A tear fell from her left eye, gave him a soft smile and calmly hugged him. He felt like he was under a waterfall, being doused by cold spring water and all his energy being sapped as he struggled to stand firm below it. His wife pulled away after a while, composed herself and stood by the coffin. It was white, inlaid with gold bulbous things. There were cut flowers in beautiful bouquets; dead, like his brother.

He sniffed and stood up, legs feeling like jelly and stood beside the wife. Taking a deep breath, he gazed upon a familiar face; before, full of life, possibilities and mischief, now, pale and empty. He broke down then and there. 
A picture of two boys playing by a fish pond rose in his mind, the older one pushing the younger into the water and playfully jumping in after. They splashed water on each other and laughed. Another image of them flashed, going home dripping wet, the shouts of their frustrated mother echoing in the small living space as she spanked the older.

He laughed at the memory, hysterically, wiping the mucous from his nose with your elbow. He then bent down and kissed the coffin’s glass. Remembering, again, how they would buy ice cream after.

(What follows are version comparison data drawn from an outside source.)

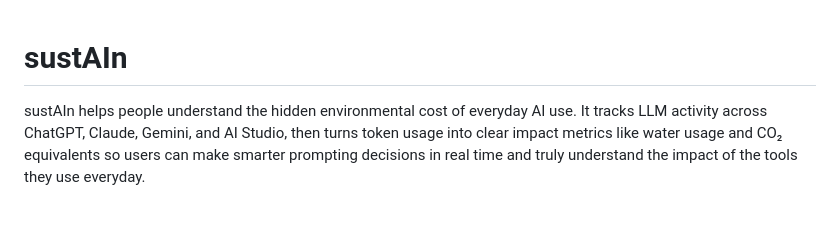
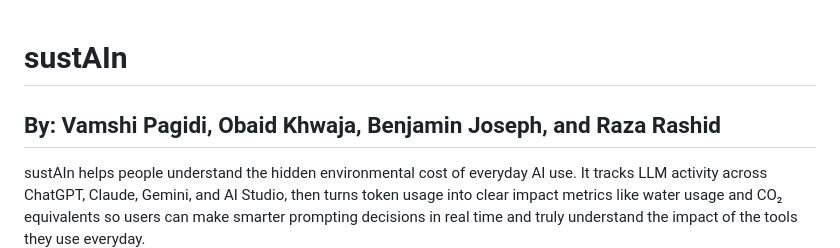
Before and after one commit to vpagidi6/cheesehacks-vrbo, a Markdown page: README.md, the part around the change. Drawn GitHub-style; blank space fills up the shorter version.

Commit message:
Update README with contributor information
Added contributor names to the README file.

```diff
--- a/README.md
+++ b/README.md
@@ -1,4 +1,6 @@
 # sustAIn
+
+## By: Vamshi Pagidi, Obaid Khwaja, Benjamin Joseph, and Raza Rashid
 
 sustAIn helps people understand the hidden environmental cost of everyday AI use. It tracks LLM activity across ChatGPT, Claude, Gemini, and AI Studio, then turns token usage into clear impact metrics like water usage and CO₂ equivalents so users can make smarter prompting decisions in real time and truly understand the impact of the tools they use everyday.
 
```
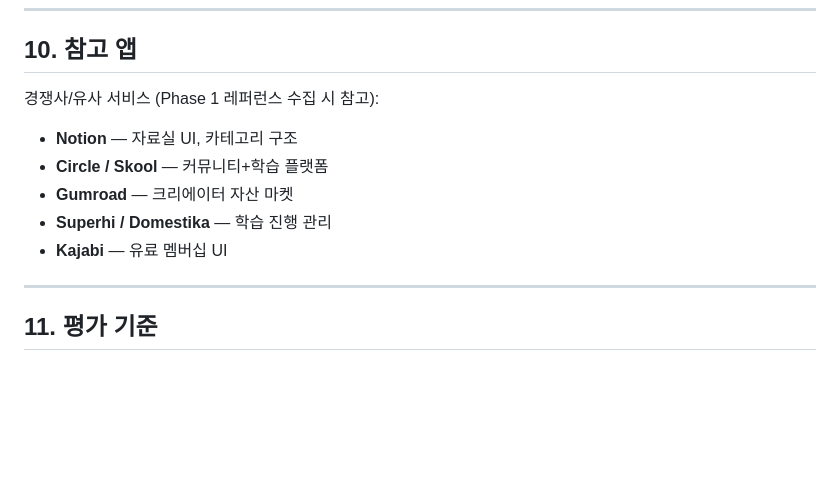
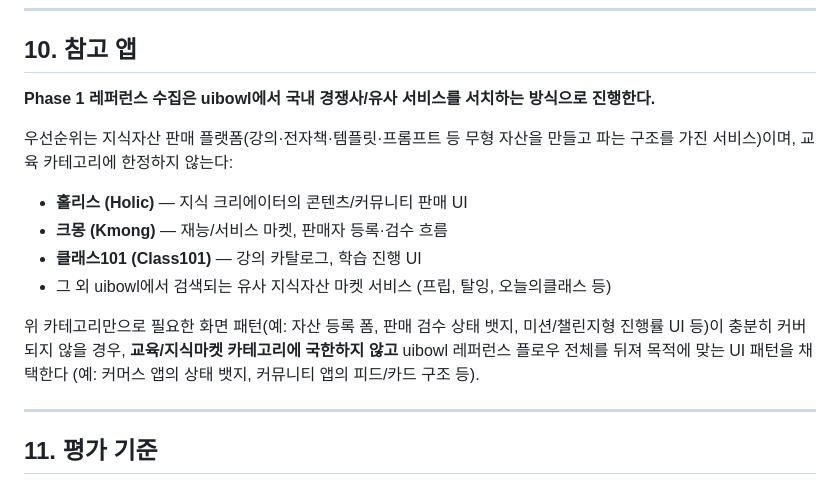
Before and after one commit to figmatutor-info/designflowharness, a Markdown page: PRD.md, the part around the change. GitHub-like rendering; blank space fills up the shorter version.

Commit message:
docs(prd): 참고 앱을 국내 지식자산 판매 플랫폼 중심으로 교체
홀리스/크몽/클래스101 등으로 레퍼런스 우선순위를 바꾸고, uibowl 서치 방식과
부족 시 교육 카테고리 외로 확장하는 원칙을 명시.

Co-Authored-By: Claude Sonnet 5 <noreply@anthropic.com>

```diff
--- a/PRD.md
+++ b/PRD.md
@@ -262,13 +262,16 @@ price
 
 ## 10. 참고 앱
 
-경쟁사/유사 서비스 (Phase 1 레퍼런스 수집 시 참고):
+**Phase 1 레퍼런스 수집은 uibowl에서 국내 경쟁사/유사 서비스를 서치하는 방식으로 진행한다.**
 
-- **Notion** — 자료실 UI, 카테고리 구조
-- **Circle / Skool** — 커뮤니티+학습 플랫폼
-- **Gumroad** — 크리에이터 자산 마켓
-- **Superhi / Domestika** — 학습 진행 관리
-- **Kajabi** — 유료 멤버십 UI
+우선순위는 지식자산 판매 플랫폼(강의·전자책·템플릿·프롬프트 등 무형 자산을 만들고 파는 구조를 가진 서비스)이며, 교육 카테고리에 한정하지 않는다:
+
+- **홀리스 (Holic)** — 지식 크리에이터의 콘텐츠/커뮤니티 판매 UI
+- **크몽 (Kmong)** — 재능/서비스 마켓, 판매자 등록·검수 흐름
+- **클래스101 (Class101)** — 강의 카탈로그, 학습 진행 UI
+- 그 외 uibowl에서 검색되는 유사 지식자산 마켓 서비스 (프립, 탈잉, 오늘의클래스 등)
+
+위 카테고리만으로 필요한 화면 패턴(예: 자산 등록 폼, 판매 검수 상태 뱃지, 미션/챌린지형 진행률 UI 등)이 충분히 커버되지 않을 경우, **교육/지식마켓 카테고리에 국한하지 않고** uibowl 레퍼런스 플로우 전체를 뒤져 목적에 맞는 UI 패턴을 채택한다 (예: 커머스 앱의 상태 뱃지, 커뮤니티 앱의 피드/카드 구조 등).
 
 ---
 
```
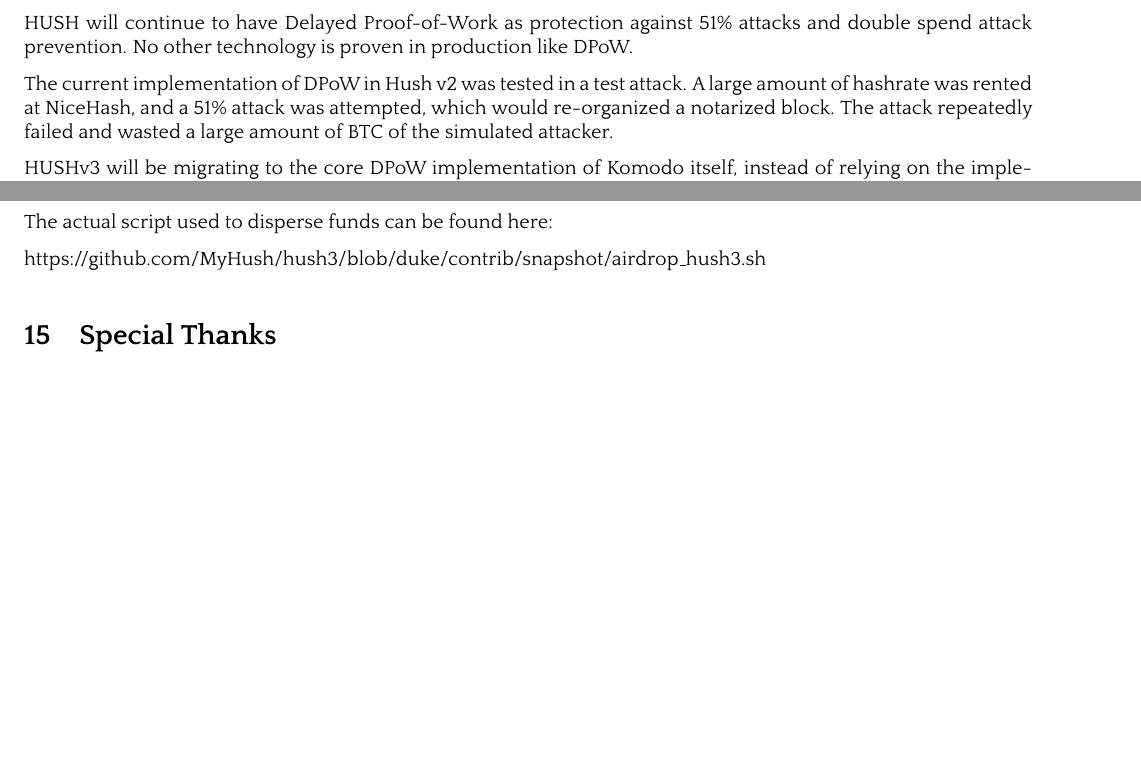
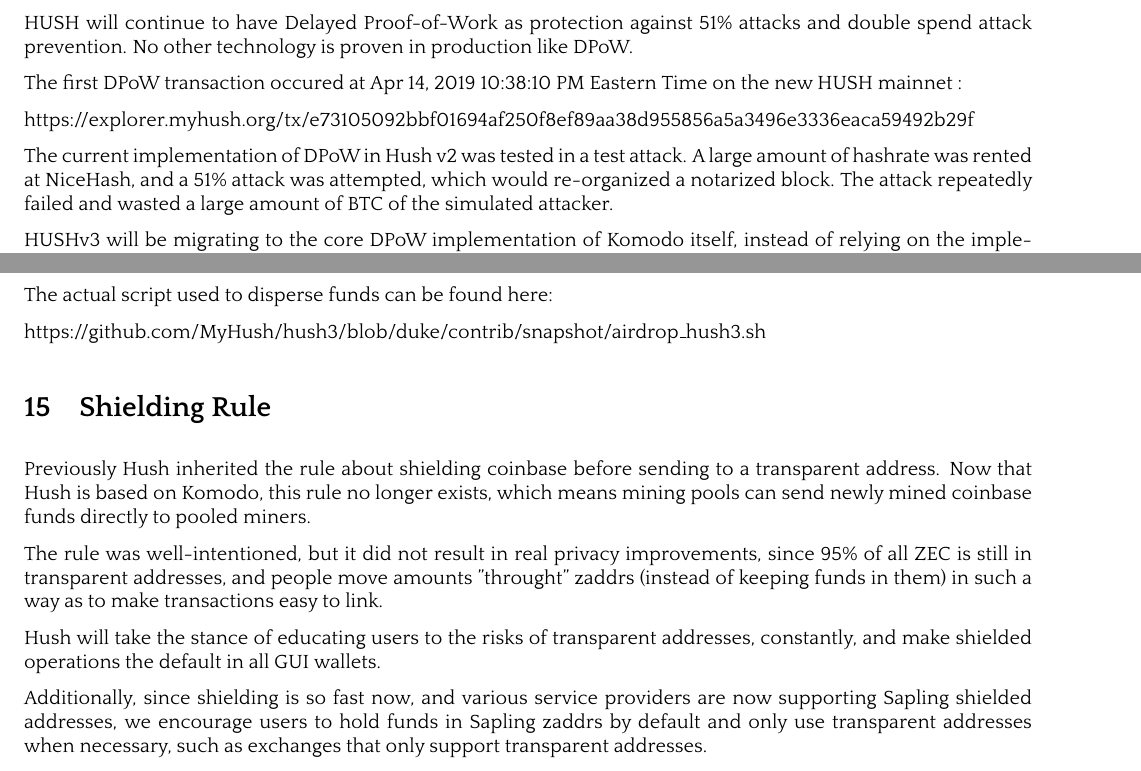
Before and after one commit to MyHush/hush-v3-whitepaper, a LaTeX paper (hush-v3.tex): two parts of pages 6 and 7 of 7 before the commit and two parts of pages 6 and 7 of 8 after it, joined at a grey line, cut so that both start at the same text, the shorter picture padded with empty space. The pictures show the PDF file hush-v3.pdf that the author committed with the source.

Commit message:
elucidate shielding rule

```diff
--- a/hush-v3.tex
+++ b/hush-v3.tex
@@ -653,7 +653,12 @@
 attacks and double spend attack prevention. No other technology is proven
 in production like DPoW.
 
-The current implementation of DPoW in Hush v2 was tested in a test attack.  A
+The first DPoW transaction occured at Apr 14, 2019 10:38:10 PM Eastern Time
+on the new HUSH mainnet :
+
+https://explorer.myhush.org/tx/e73105092bbf01694af250f8ef89aa38d955856a5a3496e3336eaca59492b29f
+
+The current implementation of DPoW in Hush v2 was tested in a test attack. A
 large amount of hashrate was rented at NiceHash, and a 51\% attack was
 attempted, which would re-organized a notarized block. The attack repeatedly
 failed and wasted a large amount of BTC of the simulated attacker.
@@ -769,6 +778,25 @@
 
 https://github.com/MyHush/hush3/blob/duke/contrib/snapshot/airdrop\_hush3.sh
 
+\nsection{Shielding Rule}
+
+Previously Hush inherited the rule about shielding coinbase before sending to a
+transparent address. Now that Hush is based on Komodo, this rule no longer
+exists, which means mining pools can send newly mined coinbase funds directly to
+pooled miners.
+
+The rule was well-intentioned, but it did not result in real privacy
+improvements, since 95\% of all ZEC is still in transparent addresses, and
+people move amounts "throught" zaddrs (instead of keeping funds in them) in such
+a way as to make transactions easy to link.
+
+Hush will take the stance of educating users to the risks of transparent addresses,
+constantly, and make shielded operations the default in all GUI wallets.
+
+Additionally, since shielding is so fast now, and various service providers are
+now supporting Sapling shielded addresses, we encourage users to hold funds in
+Sapling zaddrs by default and only use transparent addresses when necessary,
+such as exchanges that only support transparent addresses.
 
 \nsection{Special Thanks}
 
```
Also changed, not shown: hush-v3.pdf, hush-v3.tex (20 more changed lines).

The man took a deep breath as thoughts of him continued to flood his mind; a montage of their lives as brothers… friends. He smiled and cried and uttered his apologies to deaf gods. All the while the widow tapped his back, silently crying along as her wounds opened up once more to accommodate for his to heal.